[[ Input records, beginning ]]
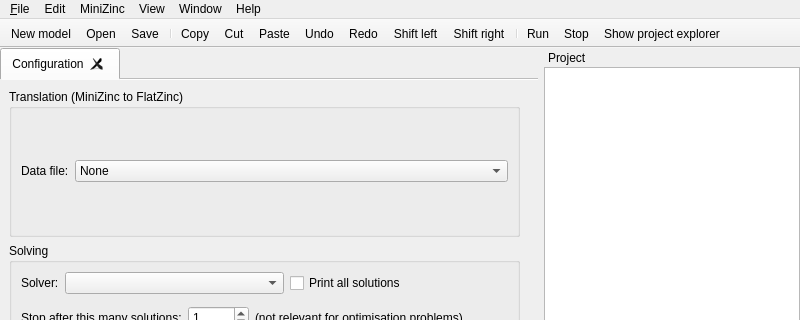
Before: the Qt Designer form MiniZincIDE/mainwindow.ui in MiniZinc/MiniZincIDE, drawn with Qt 5; both pictures show x 0 to 800 and y 0 to 320 of the 800 by 982 pixel window.
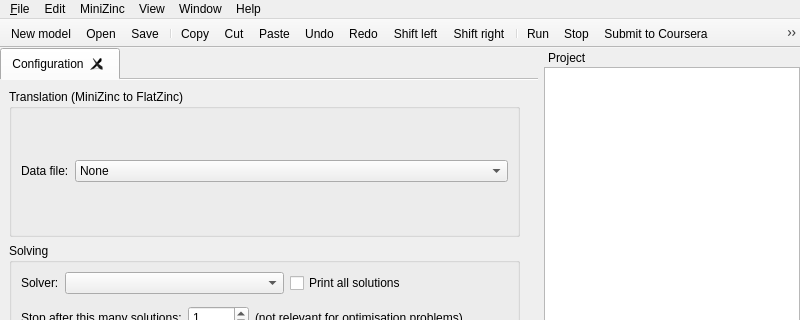
After: the same form once the commit is applied. Icons and pictures are not drawn. Custom widgets are drawn as their Qt base class.

Commit message: Started coursera integration

Diff of the .ui file:
```diff
--- a/MiniZincIDE/mainwindow.ui
+++ b/MiniZincIDE/mainwindow.ui
@@ -662,6 +662,7 @@
    <addaction name="separator"/>
    <addaction name="actionRun"/>
    <addaction name="actionStop"/>
+   <addaction name="actionSubmit_to_Coursera"/>
    <addaction name="actionShow_project_explorer"/>
   </widget>
   <widget class="QDockWidget" name="projectExplorerDockWidget">
@@ -1162,6 +1163,15 @@
     <string>Add files to project...</string>
    </property>
   </action>
+  <action name="actionSubmit_to_Coursera">
+   <property name="icon">
+    <iconset resource="minizincide.qrc">
+     <normaloff>:/icons/images/coursera.png</normaloff>:/icons/images/coursera.png</iconset>
+   </property>
+   <property name="text">
+    <string>Submit to Coursera</string>
+   </property>
+  </action>
  </widget>
  <customwidgets>
   <customwidget>
```
Left out of the diff: 7 changed lines with no effect on the pictures. The commit also changes 10 other files.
[[ Input records, end ]]
### Activity
Print the full listing again exactly, and drop every image from it.

### Answer to the problem
Before: the Qt Designer form MiniZincIDE/mainwindow.ui in MiniZinc/MiniZincIDE, drawn with Qt 5; both pictures show x 0 to 800 and y 0 to 320 of the 800 by 982 pixel window.
After: the same form once the commit is applied. Icons and pictures are not drawn. Custom widgets are drawn as their Qt base class.

Commit message: Started coursera integration

Diff of the .ui file:
```diff
--- a/MiniZincIDE/mainwindow.ui
+++ b/MiniZincIDE/mainwindow.ui
@@ -662,6 +662,7 @@
    <addaction name="separator"/>
    <addaction name="actionRun"/>
    <addaction name="actionStop"/>
+   <addaction name="actionSubmit_to_Coursera"/>
    <addaction name="actionShow_project_explorer"/>
   </widget>
   <widget class="QDockWidget" name="projectExplorerDockWidget">
@@ -1162,6 +1163,15 @@
     <string>Add files to project...</string>
    </property>
   </action>
+  <action name="actionSubmit_to_Coursera">
+   <property name="icon">
+    <iconset resource="minizincide.qrc">
+     <normaloff>:/icons/images/coursera.png</normaloff>:/icons/images/coursera.png</iconset>
+   </property>
+   <property name="text">
+    <string>Submit to Coursera</string>
+   </property>
+  </action>
  </widget>
  <customwidgets>
   <customwidget>
```
Left out of the diff: 7 changed lines with no effect on the pictures. The commit also changes 10 other files.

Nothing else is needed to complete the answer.